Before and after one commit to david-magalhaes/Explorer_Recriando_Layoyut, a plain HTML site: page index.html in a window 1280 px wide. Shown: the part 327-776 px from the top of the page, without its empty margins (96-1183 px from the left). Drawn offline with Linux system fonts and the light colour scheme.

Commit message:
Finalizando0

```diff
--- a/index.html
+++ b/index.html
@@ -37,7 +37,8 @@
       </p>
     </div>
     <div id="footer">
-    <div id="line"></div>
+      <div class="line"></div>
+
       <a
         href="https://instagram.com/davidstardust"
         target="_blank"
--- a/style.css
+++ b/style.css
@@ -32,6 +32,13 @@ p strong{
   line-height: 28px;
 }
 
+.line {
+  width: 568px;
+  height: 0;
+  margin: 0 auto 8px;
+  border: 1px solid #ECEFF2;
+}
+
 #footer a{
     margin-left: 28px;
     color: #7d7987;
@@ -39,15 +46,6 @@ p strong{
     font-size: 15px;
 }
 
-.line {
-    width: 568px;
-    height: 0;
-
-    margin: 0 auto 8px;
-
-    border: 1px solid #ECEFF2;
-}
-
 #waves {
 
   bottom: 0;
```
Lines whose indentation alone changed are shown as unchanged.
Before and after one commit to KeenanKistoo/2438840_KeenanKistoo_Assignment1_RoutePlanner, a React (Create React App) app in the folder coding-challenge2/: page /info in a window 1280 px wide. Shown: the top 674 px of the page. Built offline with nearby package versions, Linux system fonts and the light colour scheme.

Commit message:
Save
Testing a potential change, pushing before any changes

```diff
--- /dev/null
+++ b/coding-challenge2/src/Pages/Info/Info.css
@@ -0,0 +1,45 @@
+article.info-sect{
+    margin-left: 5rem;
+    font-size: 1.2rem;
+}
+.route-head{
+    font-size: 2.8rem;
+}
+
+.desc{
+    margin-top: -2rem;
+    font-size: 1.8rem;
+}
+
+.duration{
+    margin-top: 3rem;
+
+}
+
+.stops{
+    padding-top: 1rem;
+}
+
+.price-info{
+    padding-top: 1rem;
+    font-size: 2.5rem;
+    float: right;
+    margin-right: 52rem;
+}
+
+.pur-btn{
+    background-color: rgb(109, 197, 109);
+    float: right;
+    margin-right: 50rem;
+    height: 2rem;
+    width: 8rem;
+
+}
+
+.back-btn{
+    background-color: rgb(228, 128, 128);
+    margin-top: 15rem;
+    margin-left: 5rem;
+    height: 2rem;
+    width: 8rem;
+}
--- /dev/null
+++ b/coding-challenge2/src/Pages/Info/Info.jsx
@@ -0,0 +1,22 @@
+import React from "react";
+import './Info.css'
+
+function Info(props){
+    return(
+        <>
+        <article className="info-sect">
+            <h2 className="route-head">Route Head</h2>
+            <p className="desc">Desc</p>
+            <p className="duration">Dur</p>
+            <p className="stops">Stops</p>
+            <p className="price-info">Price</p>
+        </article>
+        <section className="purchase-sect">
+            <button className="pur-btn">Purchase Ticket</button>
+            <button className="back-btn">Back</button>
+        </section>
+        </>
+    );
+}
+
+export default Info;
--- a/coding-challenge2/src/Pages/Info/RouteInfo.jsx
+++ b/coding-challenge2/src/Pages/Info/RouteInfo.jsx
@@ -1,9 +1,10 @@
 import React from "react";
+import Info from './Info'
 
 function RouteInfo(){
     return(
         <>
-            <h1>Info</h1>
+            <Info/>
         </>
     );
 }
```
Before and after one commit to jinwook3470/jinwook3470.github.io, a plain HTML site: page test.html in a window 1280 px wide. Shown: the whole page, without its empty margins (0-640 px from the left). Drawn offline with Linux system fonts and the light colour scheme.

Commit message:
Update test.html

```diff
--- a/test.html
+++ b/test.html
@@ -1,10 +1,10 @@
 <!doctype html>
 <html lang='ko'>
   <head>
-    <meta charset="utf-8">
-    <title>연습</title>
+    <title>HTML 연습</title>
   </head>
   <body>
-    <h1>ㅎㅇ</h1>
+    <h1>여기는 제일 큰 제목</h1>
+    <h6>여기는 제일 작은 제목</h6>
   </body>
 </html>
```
====
**Exercise objective**
The full set of entries above has to be restated exactly.

**Response**
Before and after one commit to david-magalhaes/Explorer_Recriando_Layoyut, a plain HTML site: page index.html in a window 1280 px wide. Shown: the part 327-776 px from the top of the page, without its empty margins (96-1183 px from the left). Drawn offline with Linux system fonts and the light colour scheme.

Commit message:
Finalizando0

```diff
--- a/index.html
+++ b/index.html
@@ -37,7 +37,8 @@
       </p>
     </div>
     <div id="footer">
-    <div id="line"></div>
+      <div class="line"></div>
+
       <a
         href="https://instagram.com/davidstardust"
         target="_blank"
--- a/style.css
+++ b/style.css
@@ -32,6 +32,13 @@ p strong{
   line-height: 28px;
 }
 
+.line {
+  width: 568px;
+  height: 0;
+  margin: 0 auto 8px;
+  border: 1px solid #ECEFF2;
+}
+
 #footer a{
     margin-left: 28px;
     color: #7d7987;
@@ -39,15 +46,6 @@ p strong{
     font-size: 15px;
 }
 
-.line {
-    width: 568px;
-    height: 0;
-
-    margin: 0 auto 8px;
-
-    border: 1px solid #ECEFF2;
-}
-
 #waves {
 
   bottom: 0;
```
Lines whose indentation alone changed are shown as unchanged.
Before and after one commit to KeenanKistoo/2438840_KeenanKistoo_Assignment1_RoutePlanner, a React (Create React App) app in the folder coding-challenge2/: page /info in a window 1280 px wide. Shown: the top 674 px of the page. Built offline with nearby package versions, Linux system fonts and the light colour scheme.

Commit message:
Save
Testing a potential change, pushing before any changes

```diff
--- /dev/null
+++ b/coding-challenge2/src/Pages/Info/Info.css
@@ -0,0 +1,45 @@
+article.info-sect{
+    margin-left: 5rem;
+    font-size: 1.2rem;
+}
+.route-head{
+    font-size: 2.8rem;
+}
+
+.desc{
+    margin-top: -2rem;
+    font-size: 1.8rem;
+}
+
+.duration{
+    margin-top: 3rem;
+
+}
+
+.stops{
+    padding-top: 1rem;
+}
+
+.price-info{
+    padding-top: 1rem;
+    font-size: 2.5rem;
+    float: right;
+    margin-right: 52rem;
+}
+
+.pur-btn{
+    background-color: rgb(109, 197, 109);
+    float: right;
+    margin-right: 50rem;
+    height: 2rem;
+    width: 8rem;
+
+}
+
+.back-btn{
+    background-color: rgb(228, 128, 128);
+    margin-top: 15rem;
+    margin-left: 5rem;
+    height: 2rem;
+    width: 8rem;
+}
--- /dev/null
+++ b/coding-challenge2/src/Pages/Info/Info.jsx
@@ -0,0 +1,22 @@
+import React from "react";
+import './Info.css'
+
+function Info(props){
+    return(
+        <>
+        <article className="info-sect">
+            <h2 className="route-head">Route Head</h2>
+            <p className="desc">Desc</p>
+            <p className="duration">Dur</p>
+            <p className="stops">Stops</p>
+            <p className="price-info">Price</p>
+        </article>
+        <section className="purchase-sect">
+            <button className="pur-btn">Purchase Ticket</button>
+            <button className="back-btn">Back</button>
+        </section>
+        </>
+    );
+}
+
+export default Info;
--- a/coding-challenge2/src/Pages/Info/RouteInfo.jsx
+++ b/coding-challenge2/src/Pages/Info/RouteInfo.jsx
@@ -1,9 +1,10 @@
 import React from "react";
+import Info from './Info'
 
 function RouteInfo(){
     return(
         <>
-            <h1>Info</h1>
+            <Info/>
         </>
     );
 }
```
Before and after one commit to jinwook3470/jinwook3470.github.io, a plain HTML site: page test.html in a window 1280 px wide. Shown: the whole page, without its empty margins (0-640 px from the left). Drawn offline with Linux system fonts and the light colour scheme.

Commit message:
Update test.html

```diff
--- a/test.html
+++ b/test.html
@@ -1,10 +1,10 @@
 <!doctype html>
 <html lang='ko'>
   <head>
-    <meta charset="utf-8">
-    <title>연습</title>
+    <title>HTML 연습</title>
   </head>
   <body>
-    <h1>ㅎㅇ</h1>
+    <h1>여기는 제일 큰 제목</h1>
+    <h6>여기는 제일 작은 제목</h6>
   </body>
 </html>
```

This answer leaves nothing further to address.